(The data Opens)

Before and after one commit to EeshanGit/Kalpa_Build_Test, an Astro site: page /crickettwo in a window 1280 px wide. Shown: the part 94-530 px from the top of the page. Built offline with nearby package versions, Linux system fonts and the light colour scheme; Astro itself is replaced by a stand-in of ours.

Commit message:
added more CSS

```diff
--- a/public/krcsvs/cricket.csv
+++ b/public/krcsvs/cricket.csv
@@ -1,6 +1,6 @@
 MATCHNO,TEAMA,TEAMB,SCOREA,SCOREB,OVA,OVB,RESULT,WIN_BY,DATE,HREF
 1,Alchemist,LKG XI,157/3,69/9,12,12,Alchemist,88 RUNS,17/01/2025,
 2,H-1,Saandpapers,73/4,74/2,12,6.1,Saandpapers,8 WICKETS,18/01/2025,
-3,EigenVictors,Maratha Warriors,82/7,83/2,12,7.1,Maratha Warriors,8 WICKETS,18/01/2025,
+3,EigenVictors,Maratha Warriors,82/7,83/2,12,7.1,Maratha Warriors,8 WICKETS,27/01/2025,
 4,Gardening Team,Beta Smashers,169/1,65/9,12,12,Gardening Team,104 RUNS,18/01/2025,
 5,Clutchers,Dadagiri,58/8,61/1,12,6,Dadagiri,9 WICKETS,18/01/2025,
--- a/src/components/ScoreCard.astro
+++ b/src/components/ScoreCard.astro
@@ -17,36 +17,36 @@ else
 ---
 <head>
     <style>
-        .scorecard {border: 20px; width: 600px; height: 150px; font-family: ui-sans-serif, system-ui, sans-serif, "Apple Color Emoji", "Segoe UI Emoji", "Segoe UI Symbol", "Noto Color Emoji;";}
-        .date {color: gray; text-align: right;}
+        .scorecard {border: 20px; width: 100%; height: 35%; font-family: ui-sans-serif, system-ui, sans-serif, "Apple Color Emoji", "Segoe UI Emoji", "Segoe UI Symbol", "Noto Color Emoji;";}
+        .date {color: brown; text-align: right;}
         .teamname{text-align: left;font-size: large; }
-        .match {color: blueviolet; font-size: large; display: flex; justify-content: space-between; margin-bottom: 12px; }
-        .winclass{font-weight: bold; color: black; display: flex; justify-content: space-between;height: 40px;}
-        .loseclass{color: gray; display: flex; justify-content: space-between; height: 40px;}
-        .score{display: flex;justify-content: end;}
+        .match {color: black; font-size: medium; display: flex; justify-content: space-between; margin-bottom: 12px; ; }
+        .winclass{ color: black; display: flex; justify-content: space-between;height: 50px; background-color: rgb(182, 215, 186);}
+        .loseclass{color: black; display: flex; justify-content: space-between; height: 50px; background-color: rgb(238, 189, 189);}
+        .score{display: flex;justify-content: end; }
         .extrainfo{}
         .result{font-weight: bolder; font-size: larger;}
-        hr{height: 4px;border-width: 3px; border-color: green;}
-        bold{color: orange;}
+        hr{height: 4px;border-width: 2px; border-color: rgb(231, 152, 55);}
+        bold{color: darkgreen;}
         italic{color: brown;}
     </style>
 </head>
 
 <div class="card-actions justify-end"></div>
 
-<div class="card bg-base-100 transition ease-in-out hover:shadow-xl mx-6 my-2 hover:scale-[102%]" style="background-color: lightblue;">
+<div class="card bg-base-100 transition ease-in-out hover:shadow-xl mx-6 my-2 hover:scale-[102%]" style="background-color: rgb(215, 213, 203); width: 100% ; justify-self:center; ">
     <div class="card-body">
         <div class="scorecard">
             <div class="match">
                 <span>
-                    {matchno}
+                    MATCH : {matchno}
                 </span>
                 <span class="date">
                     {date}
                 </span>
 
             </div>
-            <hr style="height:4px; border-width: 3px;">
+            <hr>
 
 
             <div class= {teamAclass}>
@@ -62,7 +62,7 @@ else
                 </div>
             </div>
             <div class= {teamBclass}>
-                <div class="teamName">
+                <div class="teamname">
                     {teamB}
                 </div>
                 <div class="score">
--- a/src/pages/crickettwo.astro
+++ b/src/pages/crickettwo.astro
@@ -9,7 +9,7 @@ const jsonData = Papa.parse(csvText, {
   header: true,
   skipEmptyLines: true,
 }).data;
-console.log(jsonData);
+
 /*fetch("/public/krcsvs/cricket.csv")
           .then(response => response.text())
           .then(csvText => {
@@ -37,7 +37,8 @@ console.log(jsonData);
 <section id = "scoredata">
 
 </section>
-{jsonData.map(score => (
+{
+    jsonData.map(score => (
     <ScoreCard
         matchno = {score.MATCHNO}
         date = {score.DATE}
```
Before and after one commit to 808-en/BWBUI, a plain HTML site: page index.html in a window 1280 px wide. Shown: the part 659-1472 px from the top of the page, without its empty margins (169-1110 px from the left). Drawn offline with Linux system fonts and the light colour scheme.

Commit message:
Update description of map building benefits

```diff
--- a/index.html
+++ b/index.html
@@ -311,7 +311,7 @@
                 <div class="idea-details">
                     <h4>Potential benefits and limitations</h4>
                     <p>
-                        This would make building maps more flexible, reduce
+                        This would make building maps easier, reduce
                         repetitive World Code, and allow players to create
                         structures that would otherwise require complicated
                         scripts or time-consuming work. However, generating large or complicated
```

(The data Closes)

» Prompt
How many lines in the data above hold the word "border"? Answer with the number alone.

» Task answer
5